- Toshiba's in chaos, but not quitting PCs -- yet
- Intel's 8th-gen 'Coffee Lake' chips reuse 14nm process as other Core CPUs ease into new tech
- Intel researches tech to prepare for a future beyond today's PCs
GGG Evaluation Team
I’d happily recommend this touchscreen laptop and Windows 10 as a great way to get serious work done at a desk or on the road.
Ultimately, I think the Windows 10 environment is excellent for me as it caters for so many different uses. The inclusion of the Xbox app is also great for when you need some downtime too!
For me, the Xbox Play Anywhere is a great new feature as it allows you to play your current Xbox games with higher resolutions and better graphics without forking out extra cash for another copy. Although available titles are still scarce, but I’m sure it will grow in time.
First impression on unpacking the Q702 test unit was the solid feel and clean, minimalist styling.
For work use, Microsoft Word and Excel programs pre-installed on the device are adequate for preparing short documents.
- Horizon Zero Dawn review
- How to quit Pokemon Go (or to start enjoying it again)
- Japan's pop culture, anime-friendly, J-Pop shrine, Kanda Myojin
- Which flagship TV is best? Sony 4K HDR Bravia 2016 versus LG 4K HDR OLED 2016
- 10 Blu-ray movies / Best looking Blu-ray movies

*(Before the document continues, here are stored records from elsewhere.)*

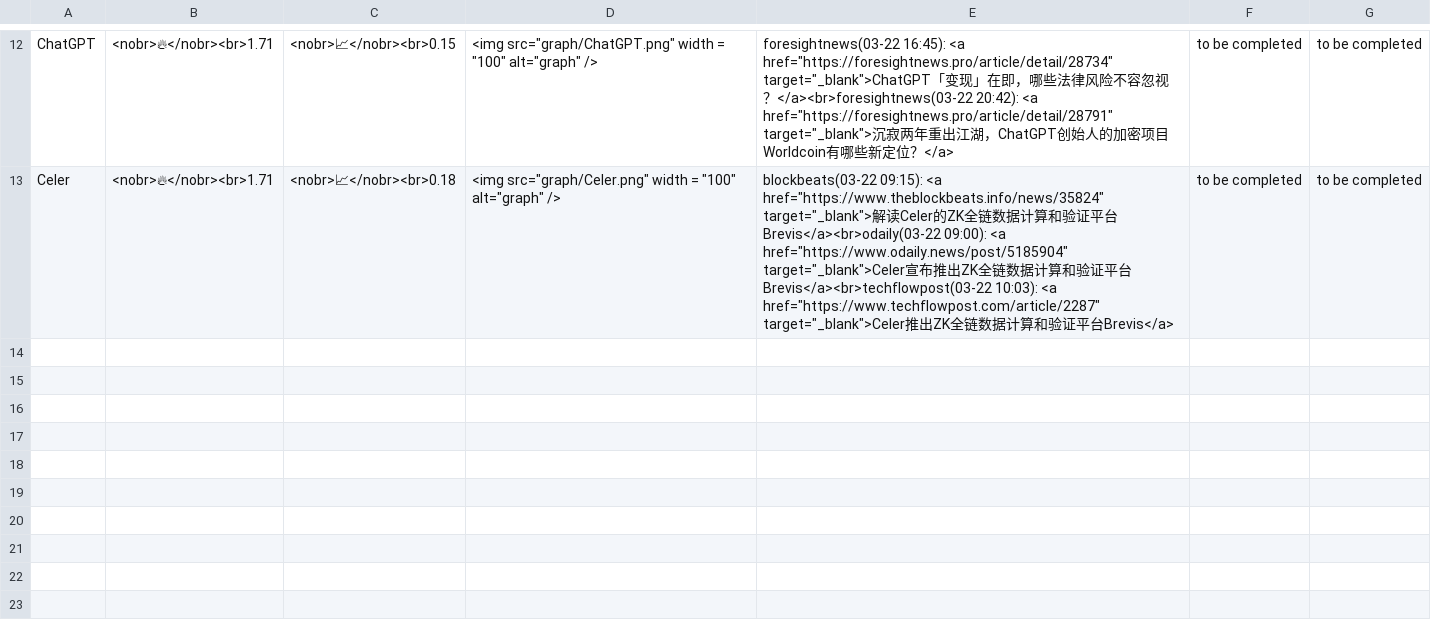
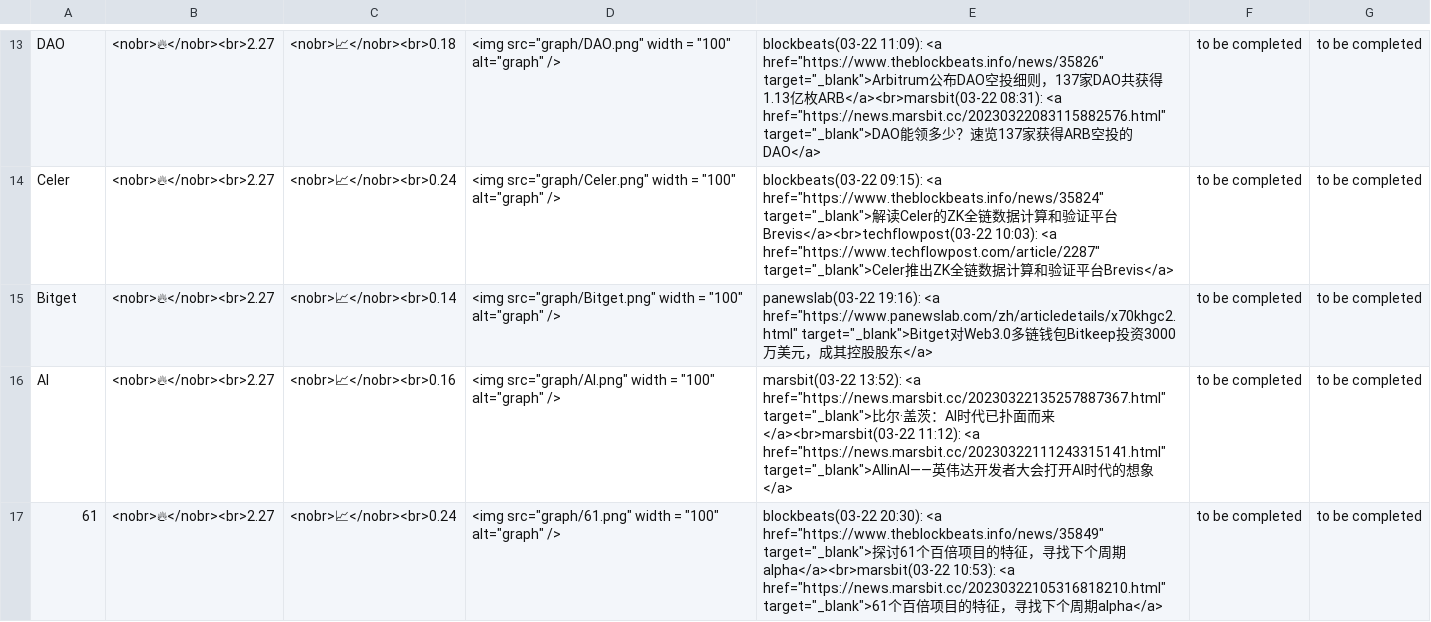
Before and after one commit to zhangyue325/web3_trending_topics, a CSV file: statics/data.csv, drawn as a sheet; only a part is shown, gaps mark what is left out; addresses are those after the commit; the diff covers the shown part only; the diff names each change by its address in the sheet, - before the commit and + after, or states it on an @@ line.

```diff
--- a/statics/data.csv
+++ b/statics/data.csv
-A13: ChatGPT
+A13: DAO
-B13:B14: <nobr>🔥</nobr><br>1.71
+B13:B14: <nobr>🔥</nobr><br>2.27
-C13: <nobr>📈</nobr><br>0.15
+C13: <nobr>📈</nobr><br>0.18
-D13: <img src="graph/ChatGPT.png" width =…
+D13: <img src="graph/DAO.png" width =…
-E13: foresightnews(03-22 16:45): <a href="https://foresightnews.pro/article/detail/28734" target="_blank">ChatGPT「变现」在即，哪些法律风险不容忽视？</a><br>foresightnews(03-22 20:42): <a href="https://foresightnews.pro/article/detail/28791" target="_blank">沉寂两年重出江湖，ChatGPT创始人的加密项目Worldcoin有哪些新定位？</a>
+E13: blockbeats(03-22 11:09): <a href="https://www.theblockbeats.info/news/35826" target="_blank">Arbitrum公布DAO空投细则，137家DAO共获得1.13亿枚ARB</a><br>marsbit(03-22 08:31): <a href="https://news.marsbit.cc/20230322083115882576.html" target="_blank">DAO能领多少？速览137家获得ARB空投的DAO</a>
-C14: <nobr>📈</nobr><br>0.18
+C14: <nobr>📈</nobr><br>0.24
-E14: …平台Brevis</a><br>odaily(03-22 09:00): <a href="https://www.odaily.news/post/5185904" target="_blank">Celer宣布推出ZK全链数据计算和验证平台Brevis</a><br>techflowpost(03-22 10:03):…
+E14: …平台Brevis</a><br>techflowpost(03-22 10:03):…
+row 15: Bitget | <nobr>🔥</nobr><br>2.27 | <nobr>📈</nobr><br>0.14 | <img src="graph/Bitget.png" width = "100" alt="graph" /> | panewslab(03-22 19:16): <a href="https://www.panewslab.com/zh/articledetails/x70khgc2.html" target="_blank">Bitget对Web3.0多链钱包Bitkeep投资3000万美元，成其控股股东</a> | to be completed | to be completed
+row 16: AI | <nobr>🔥</nobr><br>2.27 | <nobr>📈</nobr><br>0.16 | <img src="graph/AI.png" width = "100" alt="graph" /> | marsbit(03-22 13:52): <a href="https://news.marsbit.cc/20230322135257887367.html" target="_blank">比尔·盖茨：AI时代已扑面而来</a><br>marsbit(03-22 11:12): <a href="https://news.marsbit.cc/20230322111243315141.html" target="_blank">AllinAI——英伟达开发者大会打开AI时代的想象</a> | to be completed | to be completed
+row 17: 61 | <nobr>🔥</nobr><br>2.27 | <nobr>📈</nobr><br>0.24 | <img src="graph/61.png" width = "100" alt="graph" /> | blockbeats(03-22 20:30): <a href="https://www.theblockbeats.info/news/35849" target="_blank">探讨61个百倍项目的特征，寻找下个周期alpha</a><br>marsbit(03-22 10:53): <a href="https://news.marsbit.cc/20230322105316818210.html" target="_blank">61个百倍项目的特征，寻找下个周期alpha</a> | to be completed | to be completed
```
Also changed, not shown: 2 added rows, 1 removed row and 31 edited cells elsewhere in this file, trending_table/2023-03-22.csv, websites_url_id.csv, 35 other files.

- FTDevOps/Senior Sys Admin - eCommerce - Permanent - Sydney Northern BeachesNSW
- FTSenior Java DeveloperNSW
- TPGIS Developer - 6 month ContractQLD
- FTPMO Specialist - PermanentACT
- CCSharepoint Business AnalystACT
- CCDesktop SupportNSW
- TPTechnical Business Analyst - DigitalQLD
- FTSenior Functional Consultant - Data Analytics - TelcoVIC
- FTHead of ApplicationsVIC
- TPAgile Business AnalystQLD
- CCTechnical Team LeadSA
- CCFullstack .Net DeveloperNSW
- FTTechnical Consultant MS Dynamics AXVIC
- CCProject SpecialistVIC
- CCBI Technical LeadACT
- CCSystem EngineerSA
- TPBusiness Process Analyst (Newcaslte Based)NSW
- TPDesktop Support OfficerQLD
- TPSenior Analyst Programmer - ContractQLD
- FTSenior Technical Consultant - SQLACT
- TPFront End DeveloperNSW
- FTSenior Business AnalystNSW
- CCFront End DeveloperNSW
- FTLevel 2 Technical Support OfficerQLD
- CCWicked Front-End DeveloperVIC